In any case, ILCA does not wish to become primarily a body for coordination. As a former director of UNESCO has said, " When you are young, you do research and you work; when you are a little older, you give orders, and when you are really old and no longer acquainted with things, you coordinate". Well, ILCA, being a young body, doesn't wish to coordinate. It wishes to permit people to work together and to coordinate them selves.
To conclude, I will talk to you of our ideas for education. ILCA has no ambition to replace universities; we hope to participate in the education of young people who have left the universities with their diplomas. Through contact with our research teams, we will try to teach them to value their knowledge.
There will also be another type of education, permitting some researchers and directors who have been out of the universities for seven to ten years to take advantage of what in America is called a " sabbatical ". I know very well that a Minister of Agriculture will never authorize his head of livestock breeding services to take a year's vacation; but he will grant three weeks, and during the three weeks, the livestock expert can meet at ILCA with other heads of service to study the possibilities for the solution of like problems. The techniques of group vitality permit considerable progress in knowledge and communication; we shall try to apply them.
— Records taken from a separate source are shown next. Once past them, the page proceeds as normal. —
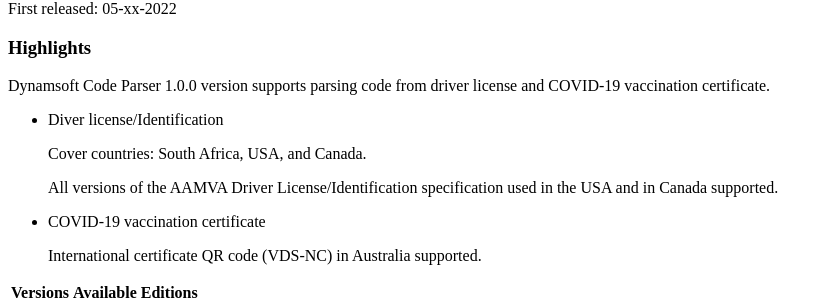
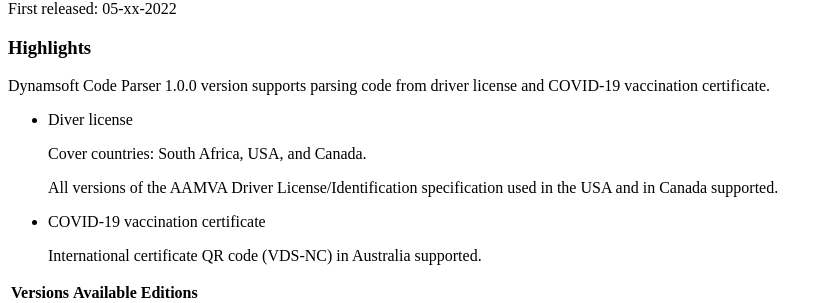
Before and after one commit to dynamsoft-docs/code-parser-docs, a Jekyll site: the page built from release-notes/index.md, in a window 1280 px wide. Shown: the part 710-1013 px from the top of the page, without its empty margins (0-833 px from the left). Built offline with Jekyll 4.4.1, drawn with Linux system fonts in a browser that asks for light colours.

Commit message:
revise release notes

```diff
--- a/release-notes/index.md
+++ b/release-notes/index.md
@@ -16,7 +16,7 @@ First released: 05-xx-2022
 
 Dynamsoft Code Parser 1.0.0 version supports parsing code from driver license and COVID-19 vaccination certificate.
 
-* Diver license/Identification
+* Diver license
 
     Cover countries: South Africa, USA, and Canada.
 
```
Another type of education consists in what we are doing here this week: bringing people together who seldom have the opportunity to meet, not to listen to reports from the chair, but to discuss between themselves the questions on the agenda. We have seen to it that every morning until 10 o'clock you will have the opportunity to relax with a cup of coffee and talk among yourselves about the problems affecting you. Every morning those who had a turn to speak the day before will put together their ideas, their projects, and their hopes. We trust that when you leave on the field trip Friday, your heads will be full of projects. To be sure that you will not forget them, when you leave tomorrow the conclusions that you drafted will be returned to you.
I could leave on vacation now and let you work, because these conclusions will be the fruit of your work and your work only.
Thank you, Mr. President.